But for athletics, with the male frame and remnant musculature (some of which remains even after 40 years), I can leverage movement and strength in a way that cisnatal females can’t. It’s just not fair for me to compete as a lady where such things apply.
So what about my habit of neither promoting nor denying my transsexualism? What do I do when the guys tell me to take the ladies’ advantage?
Typically, people pick up on me after a while and then distance—a problem for all of us if we’re grouped together for the game.
I find it may be best that if guys want me to take the ladies’ advantage in golf, I say, “No thanks, guys. I’m transsexual, and my frame is leftover male, so I’ll play back here. I don’t keep score, anyway…” That way, I’m neither promoting nor denying, am just responding to a situation where it matters, and being up front with them.
So, instead of later disliking me and also feeling gamed at the same time, they can at least take the positive of honesty and not feel gamed. It isn’t much better, but there are times when it matters.
Regardless, I do not interpret socialization as validation. I’m just thankful if I’m treated as kindly as who I am. If curious, please ask. I will tell you I am not your TV, and I don’t even like you to make claims for me.
Four Ways to Talk About Changing Sex
- Legally: I am not a lawyer, but it appears to me people can change legal sex if the law in their jurisdiction says so. Sometimes this is in conflict with other areas of government that disagree.
- Socially: If people in groups/society accept you as the other sex.
- Anatomically: Genital form and function.
- Biologically: Biologic sex cannot yet be changed.
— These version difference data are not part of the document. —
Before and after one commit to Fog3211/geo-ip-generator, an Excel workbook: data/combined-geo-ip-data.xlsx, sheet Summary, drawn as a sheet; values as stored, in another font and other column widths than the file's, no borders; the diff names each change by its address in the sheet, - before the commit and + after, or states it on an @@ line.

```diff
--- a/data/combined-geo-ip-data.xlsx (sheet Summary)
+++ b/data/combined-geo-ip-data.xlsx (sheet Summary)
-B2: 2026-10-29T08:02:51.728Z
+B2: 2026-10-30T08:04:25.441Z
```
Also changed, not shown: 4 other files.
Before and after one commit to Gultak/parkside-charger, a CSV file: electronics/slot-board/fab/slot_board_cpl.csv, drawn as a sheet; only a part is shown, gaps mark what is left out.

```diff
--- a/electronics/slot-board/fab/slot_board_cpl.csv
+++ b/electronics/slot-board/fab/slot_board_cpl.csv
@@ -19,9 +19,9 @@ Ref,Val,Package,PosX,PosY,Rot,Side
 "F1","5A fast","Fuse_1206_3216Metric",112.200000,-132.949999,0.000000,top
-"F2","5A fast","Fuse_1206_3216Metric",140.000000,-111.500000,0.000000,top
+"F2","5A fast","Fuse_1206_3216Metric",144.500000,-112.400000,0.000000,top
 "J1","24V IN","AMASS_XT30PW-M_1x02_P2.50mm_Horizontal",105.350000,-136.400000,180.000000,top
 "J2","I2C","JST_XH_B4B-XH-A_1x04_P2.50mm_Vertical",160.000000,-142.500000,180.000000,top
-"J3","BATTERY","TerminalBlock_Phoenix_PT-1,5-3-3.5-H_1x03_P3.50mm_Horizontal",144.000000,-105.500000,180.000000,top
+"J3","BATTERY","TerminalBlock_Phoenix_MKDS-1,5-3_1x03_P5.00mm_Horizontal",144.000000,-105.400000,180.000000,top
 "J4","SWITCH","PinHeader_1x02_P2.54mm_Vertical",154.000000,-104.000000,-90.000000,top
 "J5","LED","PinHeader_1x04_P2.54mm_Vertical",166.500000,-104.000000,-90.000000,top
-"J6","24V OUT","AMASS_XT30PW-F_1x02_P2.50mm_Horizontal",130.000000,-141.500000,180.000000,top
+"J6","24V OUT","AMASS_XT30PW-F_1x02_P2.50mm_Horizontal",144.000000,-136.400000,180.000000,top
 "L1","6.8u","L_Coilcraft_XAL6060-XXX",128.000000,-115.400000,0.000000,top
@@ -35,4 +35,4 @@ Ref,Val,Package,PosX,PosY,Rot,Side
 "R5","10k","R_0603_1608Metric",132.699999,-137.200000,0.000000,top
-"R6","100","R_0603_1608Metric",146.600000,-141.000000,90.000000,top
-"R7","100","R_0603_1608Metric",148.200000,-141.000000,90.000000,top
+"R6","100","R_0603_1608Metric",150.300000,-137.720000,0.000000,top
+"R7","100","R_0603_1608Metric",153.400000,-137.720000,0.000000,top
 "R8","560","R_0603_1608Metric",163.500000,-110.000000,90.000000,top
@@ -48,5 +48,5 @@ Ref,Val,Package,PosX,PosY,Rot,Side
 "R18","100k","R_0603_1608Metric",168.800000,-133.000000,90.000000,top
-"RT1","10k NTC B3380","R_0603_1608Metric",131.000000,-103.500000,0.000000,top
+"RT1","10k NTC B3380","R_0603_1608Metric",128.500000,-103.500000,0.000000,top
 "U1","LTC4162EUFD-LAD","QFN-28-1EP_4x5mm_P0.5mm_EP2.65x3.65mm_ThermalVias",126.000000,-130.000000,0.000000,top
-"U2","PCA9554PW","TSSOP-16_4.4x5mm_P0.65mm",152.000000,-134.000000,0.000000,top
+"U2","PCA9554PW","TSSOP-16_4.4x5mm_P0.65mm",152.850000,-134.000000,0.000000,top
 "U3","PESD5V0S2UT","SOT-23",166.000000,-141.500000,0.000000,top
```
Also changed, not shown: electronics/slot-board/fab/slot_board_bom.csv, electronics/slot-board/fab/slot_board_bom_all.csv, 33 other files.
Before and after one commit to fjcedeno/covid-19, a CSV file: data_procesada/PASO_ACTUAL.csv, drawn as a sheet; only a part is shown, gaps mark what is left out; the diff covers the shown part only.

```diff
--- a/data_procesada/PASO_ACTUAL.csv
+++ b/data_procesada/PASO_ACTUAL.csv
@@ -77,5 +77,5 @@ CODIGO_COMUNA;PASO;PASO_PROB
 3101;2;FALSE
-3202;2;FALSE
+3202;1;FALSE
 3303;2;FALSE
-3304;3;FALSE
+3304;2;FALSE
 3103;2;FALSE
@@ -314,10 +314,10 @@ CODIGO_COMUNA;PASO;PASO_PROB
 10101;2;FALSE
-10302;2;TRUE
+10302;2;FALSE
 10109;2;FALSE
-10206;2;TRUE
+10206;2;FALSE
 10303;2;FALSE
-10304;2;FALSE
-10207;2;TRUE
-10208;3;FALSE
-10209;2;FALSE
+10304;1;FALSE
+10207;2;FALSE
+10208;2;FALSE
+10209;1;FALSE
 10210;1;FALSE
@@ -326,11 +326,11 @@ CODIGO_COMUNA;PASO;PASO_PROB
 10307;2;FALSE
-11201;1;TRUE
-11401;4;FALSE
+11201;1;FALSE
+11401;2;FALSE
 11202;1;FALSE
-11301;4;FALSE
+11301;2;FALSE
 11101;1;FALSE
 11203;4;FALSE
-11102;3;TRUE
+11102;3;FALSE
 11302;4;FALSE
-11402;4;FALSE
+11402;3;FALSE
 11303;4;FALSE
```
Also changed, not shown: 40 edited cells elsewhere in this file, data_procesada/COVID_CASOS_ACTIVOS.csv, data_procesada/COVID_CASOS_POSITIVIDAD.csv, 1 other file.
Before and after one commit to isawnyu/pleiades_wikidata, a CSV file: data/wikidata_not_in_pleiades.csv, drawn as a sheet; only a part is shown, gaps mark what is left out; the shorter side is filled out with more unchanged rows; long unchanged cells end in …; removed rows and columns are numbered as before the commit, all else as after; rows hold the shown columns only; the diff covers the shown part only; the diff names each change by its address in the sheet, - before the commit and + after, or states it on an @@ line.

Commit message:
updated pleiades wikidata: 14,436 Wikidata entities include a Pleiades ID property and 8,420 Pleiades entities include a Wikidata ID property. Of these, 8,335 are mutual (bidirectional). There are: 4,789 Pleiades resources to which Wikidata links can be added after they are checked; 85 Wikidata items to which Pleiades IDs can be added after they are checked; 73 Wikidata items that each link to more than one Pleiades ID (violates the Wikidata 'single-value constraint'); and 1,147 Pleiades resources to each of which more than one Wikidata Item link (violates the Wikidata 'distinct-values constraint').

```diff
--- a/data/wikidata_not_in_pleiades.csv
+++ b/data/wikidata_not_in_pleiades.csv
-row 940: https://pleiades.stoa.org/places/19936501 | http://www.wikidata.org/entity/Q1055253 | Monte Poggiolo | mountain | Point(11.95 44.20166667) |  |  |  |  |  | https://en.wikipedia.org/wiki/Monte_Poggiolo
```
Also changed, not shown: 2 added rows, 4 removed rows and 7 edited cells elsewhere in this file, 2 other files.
I wish it could.
Sometimes, such as filling out forms or going to the restroom, I have to rely on one or more of those first three. I admit biological sex cannot be changed, but it’s a painful subject.
At times I reference myself from another’s point of view as, “Maybe he doesn’t think women are veterans…” or “He doesn’t think women can fly?”
“Transsexual” as a Noun
Of course it can be used as a noun.
“Trans[variation]” has been used a few million times in degradation, and I realize a lot of trans people, hurt with that, assert passionately that “transsexual,” “transgender,” or similar should not be used as a noun but an adjective, such as: “I am transsexual,” not “I am a transsexual.”
Putting us down is transphobic, and cooperating with that is also transphobic.
I have lived too long being put down by others to help them do it, to accept that a noun reference to me is actually derogatory. “Transsexual” is a fact. It is not “pervert,” “faggot,” “freak,” or “weirdo.” It is simply the truth, not a bad thing—same for all T variations.
If I can be a scholar, a pilot, an instructor, a Jew, a wife, a widow, a veteran, a human, I can also be a transsexual. I’m as worthy of the same recognition as my husband, in my opinion one of the greatest people who has ever lived and a Christian, a genius, a pilot, an engineer, a humanitarian, an Elder in the church, a philanthropist, a husband, and a conservative icon—all nouns.
Am I less?
What I Am
I think of myself as a primary, post-op, Phase 3 transsexual:
- Primary, meaning my reason for sex reassignment surgery (SRS) was from my need to be female, not for a secondary reason (sometimes such as validation in role, vaguely defined “authenticity,” bathroom rights, or from other issues such as denial). Contrast my life-or-death need with Caitlyn Jenner’s statements that SRS is not really important, doesn’t make her more of a woman. She says she’s transgender, usually talks about gender, not physical sex or genitalia, says she’s had an extra surgery… I’m going to take her at her word that she’s a transgender with an extra surgery, where I am transsexual. The difference is salient issue. If Cait is transsexual, it would help if she’d say so.
- Post-op with SRS; modification of primary sex characteristic, in my case genital form and function as female; by “post-op” I do not mean other body modification of secondary sex characteristics such as breast augmentation, facial feminization, body contouring liposuction, which are included in euphemisms such as GRS, GCS, GAS… and which confirm or connote gender (masculinity and femininity or gender role) and do not denote physical sex.
- Phase 3, see description, scroll down. The phases I see are marked by such things as gender swings and presence or absence of denial.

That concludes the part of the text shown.